Do I really need to explain why very is pointless? I’ll just let Mark Twain do it below:

“Substitute ‘damn’ every time you’re inclined to write ‘very;’ your editor will delete it and the writing will be just as it should be.” In other words, it’s filler, adds nothing, and never belongs.

Life Imitating Art

Scary days, people.

I’m listening to Year One by Nora Roberts and although it’s a fantasy novel set in a post-apocalyptic America, it’s hard to ignore the setup, which begins with a super virus that wipes out two thirds of the world.

This is obviously not the same as the Coronavirus, which at this point in time is a danger to some and a nuisance to most, but the temperature sure feels dystopian at the moment.

The shelves are empty at Trader Joe’s. My friend told me that she was walking through Costco and a customer stole toilet paper out of another patron’s shopping cart. Straight retail victimized her. And the victim in this case was a sweet old lady. I haven’t seen a bottle of hand sanitizer in weeks. And several restaurants have closed in my neighborhood.

This shit’s for real.

Our president, of course, called the Coronavirus a Democratic hoax less than a week ago and now he’s declared it a national emergency. There aren’t enough face-palms.

We’re either all overreacting or under-reacting. (And why the fuck is overreacting a compound word and under-reacting hyphenated?) I hope it’s the former. I do. Because in that scenario, this is just the flu, as so many have argued, and it will fade to memory by summer.

What worries me is the other possibility. That feels like the beginning of a post-apocalyptic novel. Or a zombie movie. Both start with a virus or an infection that nobody takes seriously, and neither end well.

What strikes me is that our real-world behavior–our collective shrug in the face of a pandemic–mirrors the dumb, willful ignorance on display in your average zombie movie. Italy is in the middle of a health crisis. Doctors are warning us to wash our hands, to stay inside, to do everything we can to stop the spread of this highly infectious virus. And what’re we doing? Going to the local mall, the movies, and Disneyland. Doing whatever the hell we feel like, basically. With a level of arrogance typically reserved for the gods.

If another author had written this opening, I’d have thought it lazy storytelling. But here we are. And it seems we really are that goddamned stupid.

My kids’ schools have closed down for five weeks.
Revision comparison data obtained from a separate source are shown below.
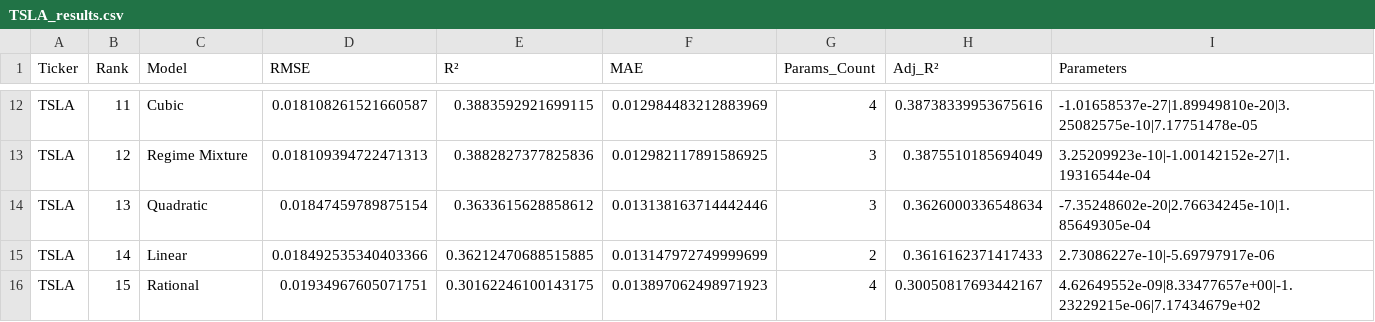
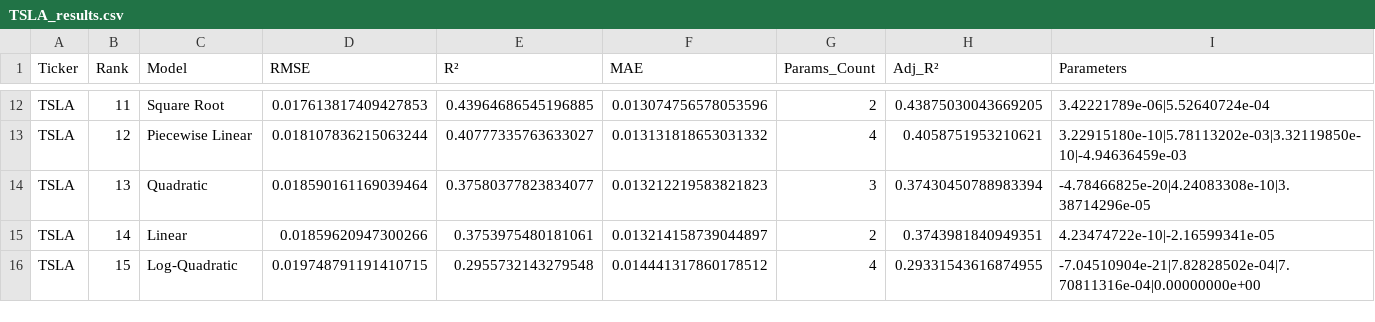
Before and after one commit to NisthaChauhan/Stock_Volatility_Volume, a CSV file: results/TSLA_results.csv, drawn as a sheet; only a part is shown, gaps mark what is left out; the diff covers the shown part only; the diff names each change by its address in the sheet, - before the commit and + after, or states it on an @@ line.

```diff
--- a/results/TSLA_results.csv
+++ b/results/TSLA_results.csv
-C12 (Model): Cubic
+C12 (Model): Square Root
-D12 (RMSE): 0.018108261521660587
+D12 (RMSE): 0.017613817409427853
-E12 (R²): 0.3883592921699115
+E12 (R²): 0.43964686545196885
-F12 (MAE): 0.012984483212883969
+F12 (MAE): 0.013074756578053596
-G12 (Params_Count): 4
+G12 (Params_Count): 2
-H12 (Adj_R²): 0.38738339953675616
+H12 (Adj_R²): 0.43875030043669205
-I12 (Parameters): -1.01658537e-27|1.89949810e-20|3.25082575e-10|7.17751478e-05
+I12 (Parameters): 3.42221789e-06|5.52640724e-04
-C13 (Model): Regime Mixture
+C13 (Model): Piecewise Linear
-D13 (RMSE): 0.018109394722471313
+D13 (RMSE): 0.018107836215063244
-E13 (R²): 0.3882827377825836
+E13 (R²): 0.40777335763633027
-F13 (MAE): 0.012982117891586925
+F13 (MAE): 0.013131818653031332
-G13 (Params_Count): 3
+G13 (Params_Count): 4
-H13 (Adj_R²): 0.3875510185694049
+H13 (Adj_R²): 0.4058751953210621
-I13 (Parameters): 3.25209923e-10|-1.00142152e-27|1.19316544e-04
+I13 (Parameters): 3.22915180e-10|5.78113202e-03|3.32119850e-10|-4.94636459e-03
-D14 (RMSE): 0.01847459789875154
+D14 (RMSE): 0.018590161169039464
-E14 (R²): 0.3633615628858612
+E14 (R²): 0.37580377823834077
-F14 (MAE): 0.013138163714442446
+F14 (MAE): 0.013212219583821823
-H14 (Adj_R²): 0.3626000336548634
+H14 (Adj_R²): 0.37430450788983394
-I14 (Parameters): -7.35248602e-20|2.76634245e-10|1.85649305e-04
+I14 (Parameters): -4.78466825e-20|4.24083308e-10|3.38714296e-05
-D15 (RMSE): 0.018492535340403366
+D15 (RMSE): 0.01859620947300266
-E15 (R²): 0.36212470688515885
+E15 (R²): 0.3753975480181061
-F15 (MAE): 0.013147972749999699
+F15 (MAE): 0.013214158739044897
-H15 (Adj_R²): 0.3616162371417433
+H15 (Adj_R²): 0.3743981840949351
-I15 (Parameters): 2.73086227e-10|-5.69797917e-06
+I15 (Parameters): 4.23474722e-10|-2.16599341e-05
-C16 (Model): Rational
+C16 (Model): Log-Quadratic
-D16 (RMSE): 0.01934967605071751
+D16 (RMSE): 0.019748791191410715
-E16 (R²): 0.30162246100143175
+E16 (R²): 0.2955732143279548
-F16 (MAE): 0.013897062498971923
+F16 (MAE): 0.014441317860178512
-H16 (Adj_R²): 0.30050817693442167
+H16 (Adj_R²): 0.29331543616874955
-I16 (Parameters): 4.62649552e-09|8.33477657e+00|-1.23229215e-06|7.17434679e+02
+I16 (Parameters): -7.04510904e-21|7.82828502e-04|7.70811316e-04|0.00000000e+00
```
Also changed, not shown: 85 edited cells elsewhere in this file, 2 other files.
I’m tempted to grab my bug-out bag and hit the woods with family in tow. (I don’t actually have a solid bug-out bag, and I can barely glamp, let alone survive in the woods.) So that’s as far as that plan goes.

No point to this post. Just letting the fingers get a few things off the chest. Stay safe out there.